Figure 2. Characteristic abundances and gradient slopes from Zaritsky et al. (1994) plotted against morphological T Type, absolute blue magnitude, and circular velocity. Regular and barred spirals are shown with filled and open circles, respectively. Parameters for the Milky Way shown in Fig. 1 for Shaver's data are indicated with dashed lines.
Two points are implied by Fig. 2:
(1) Characteristic abundances increase with galaxy mass, while
gradient slopes are uncorrelated with this parameter; and
abundances in normal and barred spirals are indistinguishable,
barred spirals appear to have flatter gradients. Both of these results
have been noted previously.
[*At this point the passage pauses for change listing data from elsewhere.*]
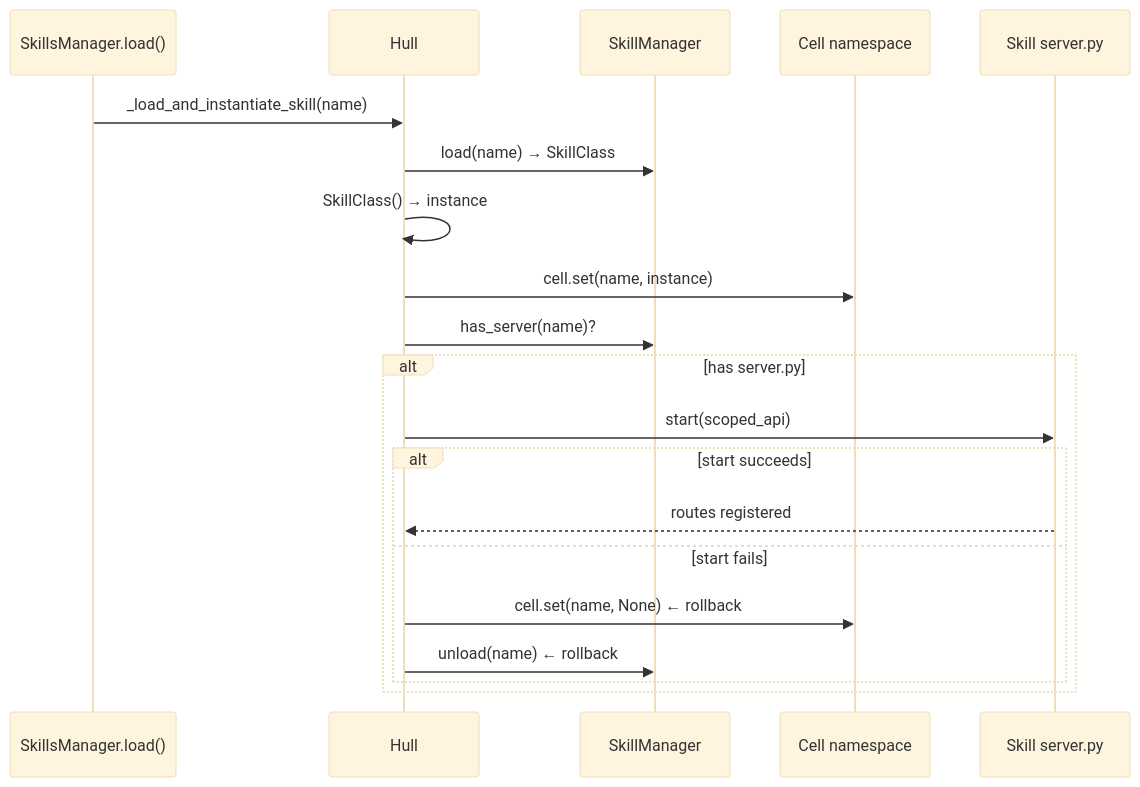
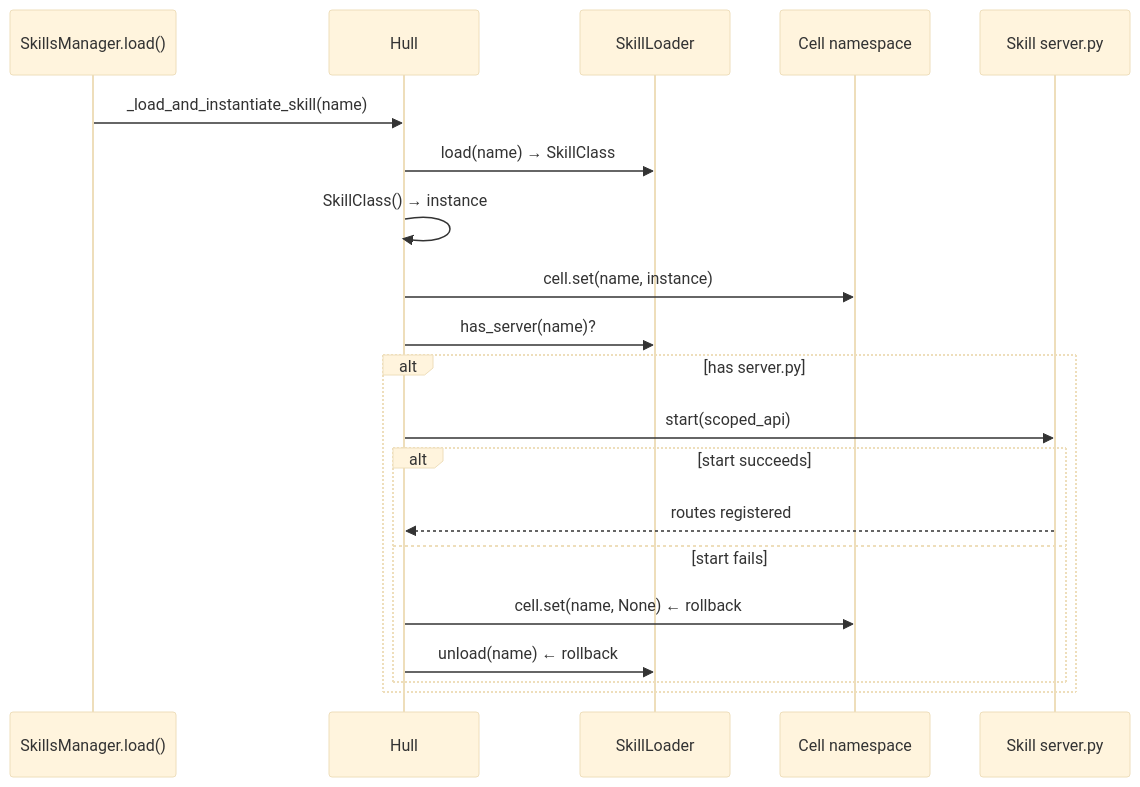
One commit to vessal-ai/vessal changed the second of 3 diagrams in src/vessal/ark/shell/hull/CONTEXT.md. Above: the diagram before and after it, drawn with Mermaid (base theme). The commit also changed other lines of this file and 12 other files, not shown here.

First line of the commit message:
refactor(hull): rename SkillManager to SkillLoader (P2 of layering refactor)

````diff
--- a/src/vessal/ark/shell/hull/CONTEXT.md
+++ b/src/vessal/ark/shell/hull/CONTEXT.md
@@ -52,24 +52,24 @@
 ```mermaid
 sequenceDiagram
     participant Meta as SkillsManager.load()
     participant Hull
-    participant SM as SkillManager
+    participant SM as SkillLoader
     participant NS as Cell namespace
     participant Server as Skill server.py
 
     Meta->>Hull: _load_and_instantiate_skill(name)
     Hull->>SM: load(name) → SkillClass
     Hull->>Hull: SkillClass() → instance
     Hull->>NS: cell.set(name, instance)
 
     Hull->>SM: has_server(name)?
     alt has server.py
         Hull->>Server: start(scoped_api)
         alt start succeeds
             Server-->>Hull: routes registered
         else start fails
             Hull->>NS: cell.set(name, None)  ← rollback
             Hull->>SM: unload(name)          ← rollback
         end
     end
 ```
````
Garnett & Shields (1987) plotted
characteristic O/H values against galaxy mass for numerous spirals and
found a direct correlation between these two
parameters, while Pagel et al. (1979) first suggested that
barred spirals may have flatter gradients.
2 The characteristic abundance is the abundance at 0.4 r0 as determined by a least squares fit to the data, where r0 is the isophotal radius at B = 25 mag arcsec-2. Back.